To the State of Israel and all its inhabitants,
“One who is in the darkness can see what’s in the light, and one who is in the light cannot see what's in the darkness. And the Holy one can see both, inside the darkness and the light, as it is written: God knew darkness…”. (Midrash Tanchuma for the book of Exodus 27, 8)
Until not long ago, I lived in a public housing apartment block in Sderot. Most of my neighbors were Russian-speaking and Moroccan-speaking elderly people. One day, due to the poor infrastructure, the gas company decided to stop supplying gas, without prior notice, and not change all gas balloons, due to safety issues. There was no prior conversation or assistance to the elderly and the hard-working people to get organized or to help them understand the issues or how to solve them.
I was fortunate to be at the right place at the right time, following the saying of Hillel the Elder, “In a place where there are no people, try to be a man”. After multiple attempts turning to the municipality and the media for help, the infrastructure issues were fixed and the gas balloons continued to be replaced.
This little experience revealed to me, once again, the gigantic difficulty to see those who are in the dark.
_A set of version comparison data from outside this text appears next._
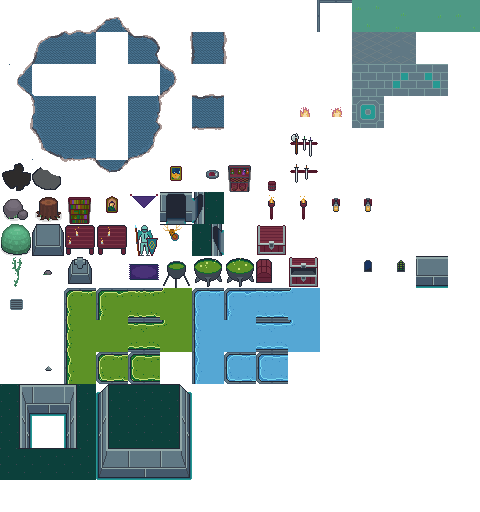
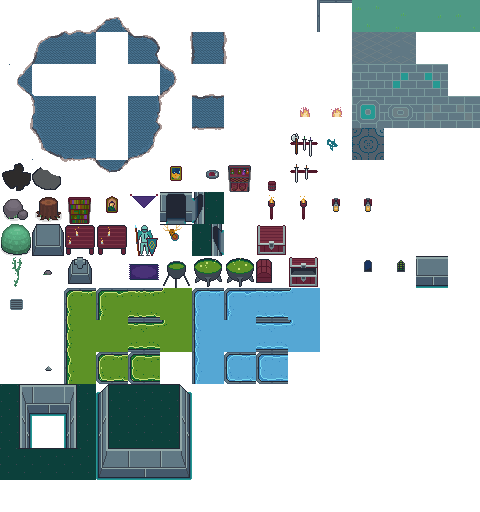
wip

Changed region(s): [[0.6875, 0.1875, 1.0, 0.3125]]

diff --git a/src/bot.rs b/src/bot.rs
@@ -228,6 +228,17 @@ impl EnemyTargetSelection {
     ) -> (Vec<&'a Rc<Character>>, CharacterId) {
         let bot = game.active_character();
 
+        // TODO:
+        // Balanced algorithm for picking a random (but reasonable) target:
+        // 1: collect vec![(distance_to, player_ch)]
+        // 2: rank them into buckets: [d=0, d<=4, d<=8, d<=12, d<=16, d <=20, d<=24, unreachable]
+        // 3: move current target between buckets depending on how many actions you've landed on it
+        //     0: -2,    1: 0,    2: +1,   3 turns: +2,   etc (but never move into "unreachable"-bucket from this)
+        // 4: for bucket[i] in buckets
+        //    if p(50%) and there is some non-empty bucket[>i], skip to i+1
+        //    else if bucket[i] is empty, continue to i+1
+        //    else: pick a random target from bucket[i]
+
         let mut player_chars: Vec<&Rc<Character>> = game.player_characters().collect();
 
         if let Some(target_id) = self.current_target.get() {
@@ -259,10 +270,18 @@ impl EnemyTargetSelection {
 
         let mut target_id = self.current_target.get().unwrap();
 
+        {
+            let current_target = player_chars.iter().find(|ch| ch.id() == target_id).unwrap();
+            let path = find_path(game, bot, current_target, action_range);
+            println!("Current target path:");
+            if let Some(path) = path {
+                dbg!(path.nodes.len(), path.total_distance);
+            }
+        }
+
         let chance_switch_target = self.chance_of_switching_target.get();
-        dbg!(chance_switch_target);
         let should_switch_target = random_range(0.0..1.0) < chance_switch_target;
-        dbg!(should_switch_target);
+        dbg!(chance_switch_target, should_switch_target);
         if should_switch_target {
             self.chance_of_switching_target.set(0.0);
         } else if self.chance_of_switching_target.get() == 0.0 {
@@ -279,8 +298,10 @@ impl EnemyTargetSelection {
             if let Some(new_target) = player_chars.iter().find(|ch| ch.id() != target_id) {
                 println!("switching to new target?: {}", new_target.id());
 
-                if find_path(game, bot, new_target, action_range).is_some() {
+                let path = find_path(game, bot, new_target, action_range);
+                if let Some(path) = path {
                     println!("Yes, there's a path to it ");
+                    dbg!(path.nodes.len(), path.total_distance);
                     self.current_target.set(Some(new_target.id()));
                     target_id = new_target.id();
                 }
@@ -288,6 +309,8 @@ impl EnemyTargetSelection {
         } else {
             println!("bot sticks with current target: {:?}", self.current_target);
         }
+
+        println!("-----------------------------------------");
 
         //target_id = 2; // TODO
 

diff --git a/src/data.rs b/src/data.rs
@@ -435,6 +435,23 @@ pub const BAD_WAR_HAMMER: Weapon = Weapon {
     weight: 5,
 };
 
+pub const WAR_AXE: Weapon = Weapon {
+    name: "War axe",
+    range: WeaponRange::Melee,
+    action_point_cost: 3,
+    damage: 7,
+    grip: WeaponGrip::TwoHanded,
+    attack_attribute: AttackAttribute::Strength,
+    attack_enhancement: None,
+    on_attacked_reaction: None,
+    bonus_melee_evasion: 3,
+    on_damage: None,
+    on_kill_apply_self: None,
+    sprite: Some(SpriteId::Waraxe),
+    icon: EquipmentIconId::Waraxe,
+    weight: 5,
+};
+
 pub const WAR_HAMMER: Weapon = Weapon {
     name: "War hammer",
     range: WeaponRange::Melee,
@@ -815,7 +832,7 @@ const fn grenade_ability(id: AbilityId, name: &'static str, target: AbilityTarge
     Ability {
         id,
         name,
-        speech: "Take this!",
+        speech: "Hey, catch!",
         description: "",
         icon: IconId::Undefined,
         action_point_cost: 2,
@@ -981,7 +998,7 @@ pub const SMALL_SHIELD: Shield = Shield {
     evasion: 3,
     armor: 0,
     on_hit_reaction: None,
-    on_attacked_reaction: Some(BLOCK_3),
+    on_attacked_reaction: Some(BLOCK),
     weight: 2,
 };
 
@@ -1003,7 +1020,7 @@ pub const MEDIUM_SHIELD: Shield = Shield {
     evasion: 3,
     armor: 1,
     on_hit_reaction: None,
-    on_attacked_reaction: Some(BLOCK_3),
+    on_attacked_reaction: Some(BLOCK),
     weight: 3,
 };
 
@@ -1127,18 +1144,18 @@ pub const PARRY_2: OnAttackedReaction = OnAttackedReaction {
     target: OnAttackedReactionTarget::OnlySelf,
 };
 
-pub const BLOCK_3: OnAttackedReaction = OnAttackedReaction {
+pub const BLOCK: OnAttackedReaction = OnAttackedReaction {
     id: OnAttackedReactionId::Block,
     name: "Block",
     granted_from: None,
-    description: "Protect yourself or adjacent ally, preventing |<value>3| attack damage |<faded>(once per round)|",
+    description: "Protect yourself or adjacent ally, preventing |<value>2| attack damage |<faded>(once per round)|",
     icon: IconId::Block,
     action_point_cost: 0,
     stamina_cost: 1,
     effect: OnAttackedReactionEffect {
         bonus_evasion: 0,
         bonus_armor: 0,
-        damage_prevention: 3,
+        damage_prevention: 2,
         thorns: 0,
     },
     required_attack_type: None,
@@ -2772,7 +2789,7 @@ const fn potion_ability(
     Ability {
         id,
         name,
-        speech: "",
+        speech: "Ahh...",
         description: "",
         icon: IconId::Undefined,
         action_point_cost: 1,

diff --git a/src/textures.rs b/src/textures.rs
@@ -34,6 +34,7 @@ pub enum SpriteId {
     Ogre,
     Magi,
     Warhammer,
+    Waraxe,
     Staff,
     Bow,
     Sword,
@@ -73,6 +74,7 @@ pub async fn load_all_sprites() -> HashMap<SpriteId, Sprite> {
         (SpriteId::Ogre, "ogre.png"),
         (SpriteId::Magi, "magi.png"),
         (SpriteId::Warhammer, "warhammer.png"),
+        (SpriteId::Waraxe, "waraxe.png"),
         (SpriteId::Staff, "staff.png"),
         (SpriteId::Bow, "bow.png"),
         (SpriteId::Sword, "sword.png"),
@@ -332,6 +334,7 @@ pub enum EquipmentIconId {
     HungeringBlade,
     SmallShield,
     SpikeShield,
+    Waraxe,
     MediumShield,
     LeatherArmor,
     ChainMail,
@@ -531,6 +534,10 @@ pub enum TerrainId {
     Floor4,
     Floor5,
     Floor6,
+    Floor7,
+    Floor8,
+    Floor9,
+    Dirt,
     SpikesSingleCell,
     FireSurfaceSingleCell,
 
@@ -701,6 +708,10 @@ pub fn terrain_atlas_area(terrain_id: TerrainId, screen_pos: (f32, f32)) -> (f32
         TerrainId::Floor4 => (12, 1),
         TerrainId::Floor5 => (12, 2),
         TerrainId::Floor6 => (13, 2),
+        TerrainId::Floor7 => (12, 3),
+        TerrainId::Floor8 => (13, 3),
+        TerrainId::Floor9 => (14, 3),
+        TerrainId::Dirt => (11, 4),
         TerrainId::NewWater(orientation, type_) => {
             is_poison = type_ == LiquidType::Poison;
             match orientation {
@@ -1042,6 +1053,7 @@ pub fn draw_eq_icon(icon: EquipmentIconId, x: f32, y: f32, dest_size: Option<(f3
         EquipmentIconId::HungeringBlade => (6, 0),
         EquipmentIconId::SmallShield => (4, 1),
         EquipmentIconId::SpikeShield => (6, 1),
+        EquipmentIconId::Waraxe => (7, 1),
         EquipmentIconId::MediumShield => (0, 2),
         EquipmentIconId::LeatherArmor => (2, 2),
         EquipmentIconId::ChainMail => (1, 2),

diff --git a/src/map_data.rs b/src/map_data.rs
@@ -21,7 +21,7 @@ use crate::{
         KILL, KILL_SELF, LIGHTNING_BOLT, LIGHTNING_BOLT_REACH, LIQUID_FIRE, LUNGE_ATTACK,
         MANA_POTION, NECROTIC_BAND, PENETRATING_ARROWS, RUBY, SAPHIRE, SLASHING_RAPIER,
         SMALL_SHIELD, SPIKETEST, SPIKE_SHIELD, SPIKE_TRAP, STAFF, SWEEP_ATTACK_PUSH, TOXIC_GRENADE,
-        WAR_HAMMER,
+        WAR_AXE, WAR_HAMMER,
     },
     grid::{ControlPoint, GameGrid},
     pathfind::{Occupation, PathfindGrid, Surface},
@@ -261,6 +261,7 @@ pub enum WeaponId {
     BadRapier,
     EnslavedRapier,
     BadBow,
+    WarAxe,
 }
 
 #[derive(Serialize, Deserialize, Debug, Copy, Clone)]
@@ -276,6 +277,7 @@ fn create_weapon(id: WeaponId) -> Weapon {
         WeaponId::BadRapier => BAD_RAPIER,
         WeaponId::EnslavedRapier => ENSLAVED_RAPIER,
         WeaponId::BadBow => BAD_BOW,
+        WeaponId::WarAxe => WAR_AXE,
     }
 }
 
@@ -622,7 +624,7 @@ pub fn make_high_bob(party: &Rc<Party>) -> Character {
         Attributes::new(5, 3, 3, 5),
         (2, 10),
     );
-    bob.set_weapon(HandType::MainHand, WAR_HAMMER);
+    bob.set_weapon(HandType::MainHand, WAR_AXE);
     //bob.set_shield(SPIKE_SHIELD);
     bob.armor_piece.set(Some(LEATHER_ARMOR));
     bob.learn_passive(PassiveSkill::Reaper);

diff --git a/src/resources.rs b/src/resources.rs
@@ -47,6 +47,23 @@ impl GameResources {
         //let tiny_font = load_font("tiny5/Tiny5-SolidRegular.ttf").await;
 
         let terrain_atlas = load_and_init_texture("terrain_atlas.png").await;
+
+        // Change background tiles to "night time"
+        let night_time = false;
+        if night_time {
+            replace_color(&terrain_atlas, |[r, g, b, a]| {
+                if r > g && r > b {
+                    [r, g, b, a]
+                } else {
+                    [
+                        (r as f32 * 0.1) as u8,
+                        (g as f32 * 0.8) as u8,
+                        (b as f32 * 0.8) as u8,
+                        a,
+                    ]
+                }
+            });
+        }
         let effect_textures = load_all_effects().await;
 
         Self {
@@ -59,6 +76,14 @@ impl GameResources {
             effect_textures,
         }
     }
+}
+
+fn replace_color(texture: &Texture2D, f: impl Fn([u8; 4]) -> [u8; 4]) {
+    let mut img = texture.get_texture_data();
+    for pixel in img.get_image_data_mut() {
+        *pixel = f(*pixel);
+    }
+    texture.update(&img);
 }
 
 pub fn init_core_game(

diff --git a/src/equipment_ui.rs b/src/equipment_ui.rs
@@ -177,18 +177,13 @@ fn weapon_tooltip(weapon: &Weapon) -> Tooltip {
             .push(bonus_melee_evasion_str(weapon.bonus_melee_evasion));
     }
     if let Some(effect) = weapon.on_damage {
-        t.technical_description.push(format!("On damage: {effect}"));
-
-        match effect.apply_effect() {
-            ApplyEffect::Condition(apply_condition) => t.keywords.push(Keyword::Cond(
-                apply_condition.condition,
-                apply_condition.stacks,
-            )),
-            ApplyEffect::LoseCondition { condition } => {
-                t.keywords.push(Keyword::Cond(condition, None))
-            }
-            _ => {}
+        let mut line = "On damage: ".to_string();
+        match effect {
+            AttackHitEffect::ApplyTarget(..) => line.push_str("|<faded>(target)|"),
+            AttackHitEffect::ApplySelf(..) => line.push_str("|<faded>(self)|"),
         }
+        t.technical_description.push(line);
+        describe_apply_effect(effect.apply_effect(), &mut t);
     }
     if let Some(effect) = weapon.on_kill_apply_self {
         t.technical_description.push(format!("On kill: {effect}"));

diff --git a/src/bin/editor.rs b/src/bin/editor.rs
@@ -563,10 +563,14 @@ impl Sidebar {
             TerrainId::Floor4,
             TerrainId::Floor5,
             TerrainId::Floor6,
+            TerrainId::Floor7,
+            TerrainId::Floor8,
+            TerrainId::Floor9,
             TerrainId::Grass,
             TerrainId::Grass2,
             TerrainId::Grass3,
             TerrainId::Grass4,
+            TerrainId::Dirt,
         ];
 
         let mut background_actions: Vec<EditorAction> = backgrounds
Social-economic lightness and darkness are forever relative. A person can live in a poor apartment compound and be dazzled by light, compared to his neighbors. Therefore, in order to see what’s in the dark, you need to put in a lot of effort. Before we ask for peace at the end of every standing prayer, we pace three steps back. In order to step out of the light and to succeed and see what’s in the dark, we must be “under the influence” of some of the divine values.
For Israel’s Independence day, a country that I love, worry about, and demand of it to be better, I wish we will be able to see those and that which are in the darkness, such as: children of the periphery that receive fewer opportunities that children who come from a financial and geographical middle class, families who live in poverty and don’t have food security, Bedouin residents who live in unrecognized villages, those who are not well connected, persecuted members of the LGBTQ community, women, Arabs and all others who are discriminated against.
Every child needs a village to see him. Every person needs someone who will help them to be at the light and see the darkness, all at the same time. I hope we will succeed.
Avi Dabush grew up in Ashkelon in an Orthodox religious household. He is one of the founders of “The Negev Council” and the Movement of the Periphery. Avi also serves as the CEO of Rabbis for Human Rights. He is studying to be a Rabbi at the Beit Midrash for Israeli Rabbis at the Shalom Hartman Institute and Oranim College. He lives on the outskirts of the Gaza Strip. Avi is the father of two boys.